Data for this exercise:
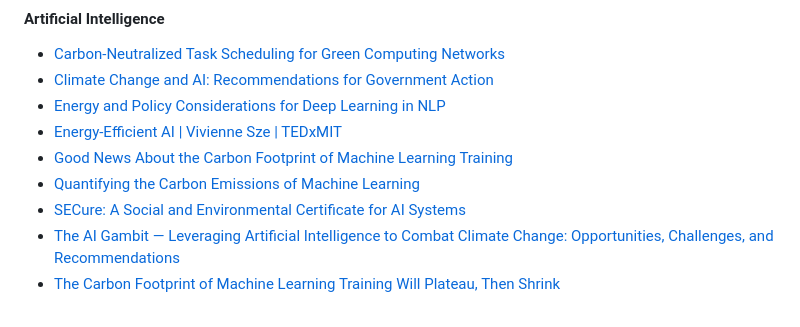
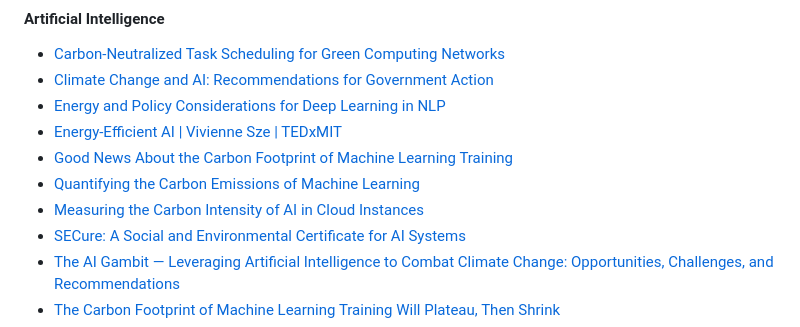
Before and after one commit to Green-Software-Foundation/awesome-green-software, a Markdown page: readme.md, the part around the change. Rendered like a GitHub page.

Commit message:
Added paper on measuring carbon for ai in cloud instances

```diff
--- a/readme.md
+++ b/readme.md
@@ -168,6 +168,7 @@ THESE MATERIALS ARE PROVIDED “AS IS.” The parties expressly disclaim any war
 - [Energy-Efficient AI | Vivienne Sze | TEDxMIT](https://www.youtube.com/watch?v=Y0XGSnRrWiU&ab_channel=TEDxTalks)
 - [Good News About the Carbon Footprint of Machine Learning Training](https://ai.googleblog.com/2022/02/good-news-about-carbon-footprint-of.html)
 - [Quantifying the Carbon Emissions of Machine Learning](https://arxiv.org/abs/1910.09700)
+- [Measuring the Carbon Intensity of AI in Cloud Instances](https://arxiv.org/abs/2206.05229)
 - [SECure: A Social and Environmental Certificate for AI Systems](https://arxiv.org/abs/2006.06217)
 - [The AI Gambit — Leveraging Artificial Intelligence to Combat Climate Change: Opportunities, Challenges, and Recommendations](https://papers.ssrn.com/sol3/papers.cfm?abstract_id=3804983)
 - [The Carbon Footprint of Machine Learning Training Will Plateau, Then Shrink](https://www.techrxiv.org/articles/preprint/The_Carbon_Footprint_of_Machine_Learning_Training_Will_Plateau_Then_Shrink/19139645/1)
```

* * *

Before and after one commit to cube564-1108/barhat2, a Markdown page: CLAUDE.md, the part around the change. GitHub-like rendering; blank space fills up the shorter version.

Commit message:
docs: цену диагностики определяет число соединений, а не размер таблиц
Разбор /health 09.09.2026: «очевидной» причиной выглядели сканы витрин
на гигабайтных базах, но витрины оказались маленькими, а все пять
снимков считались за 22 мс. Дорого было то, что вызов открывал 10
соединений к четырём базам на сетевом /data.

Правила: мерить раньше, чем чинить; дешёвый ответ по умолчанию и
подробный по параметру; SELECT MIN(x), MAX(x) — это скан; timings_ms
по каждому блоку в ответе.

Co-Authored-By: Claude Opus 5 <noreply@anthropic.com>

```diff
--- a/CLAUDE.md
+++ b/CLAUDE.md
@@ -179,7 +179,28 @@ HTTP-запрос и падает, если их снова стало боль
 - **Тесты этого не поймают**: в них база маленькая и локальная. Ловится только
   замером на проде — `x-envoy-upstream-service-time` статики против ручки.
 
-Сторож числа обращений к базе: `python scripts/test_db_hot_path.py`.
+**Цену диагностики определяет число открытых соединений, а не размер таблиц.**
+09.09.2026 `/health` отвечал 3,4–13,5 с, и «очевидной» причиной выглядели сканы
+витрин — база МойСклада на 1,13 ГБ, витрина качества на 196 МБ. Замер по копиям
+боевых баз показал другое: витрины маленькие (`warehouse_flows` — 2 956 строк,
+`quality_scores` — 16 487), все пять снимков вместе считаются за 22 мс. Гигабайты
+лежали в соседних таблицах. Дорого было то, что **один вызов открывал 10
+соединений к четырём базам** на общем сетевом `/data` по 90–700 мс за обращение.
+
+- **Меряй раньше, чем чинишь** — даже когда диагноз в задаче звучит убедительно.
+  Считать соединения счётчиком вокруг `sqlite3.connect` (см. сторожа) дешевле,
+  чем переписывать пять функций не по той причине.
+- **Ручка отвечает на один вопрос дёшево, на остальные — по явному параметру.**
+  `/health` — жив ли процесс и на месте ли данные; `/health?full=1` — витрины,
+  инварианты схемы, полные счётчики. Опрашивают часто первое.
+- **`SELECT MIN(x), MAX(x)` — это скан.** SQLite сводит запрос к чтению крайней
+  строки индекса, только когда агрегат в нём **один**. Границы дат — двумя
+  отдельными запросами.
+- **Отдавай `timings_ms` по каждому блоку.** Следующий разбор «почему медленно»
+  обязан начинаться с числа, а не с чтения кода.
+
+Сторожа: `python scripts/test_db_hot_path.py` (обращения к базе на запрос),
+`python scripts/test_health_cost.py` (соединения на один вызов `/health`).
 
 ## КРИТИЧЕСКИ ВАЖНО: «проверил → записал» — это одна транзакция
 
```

* * *

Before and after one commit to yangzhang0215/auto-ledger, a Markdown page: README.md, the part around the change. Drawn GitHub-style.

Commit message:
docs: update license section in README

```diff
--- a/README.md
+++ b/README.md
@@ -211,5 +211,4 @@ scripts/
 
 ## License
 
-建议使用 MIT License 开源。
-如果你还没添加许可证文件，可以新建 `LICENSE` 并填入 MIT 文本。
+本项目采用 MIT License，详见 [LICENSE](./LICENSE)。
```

Task goal: Would you copy out every line in the records that includes the string "базе"?

Response to the exercise:
-Сторож числа обращений к базе: `python scripts/test_db_hot_path.py`.
+Сторожа: `python scripts/test_db_hot_path.py` (обращения к базе на запрос),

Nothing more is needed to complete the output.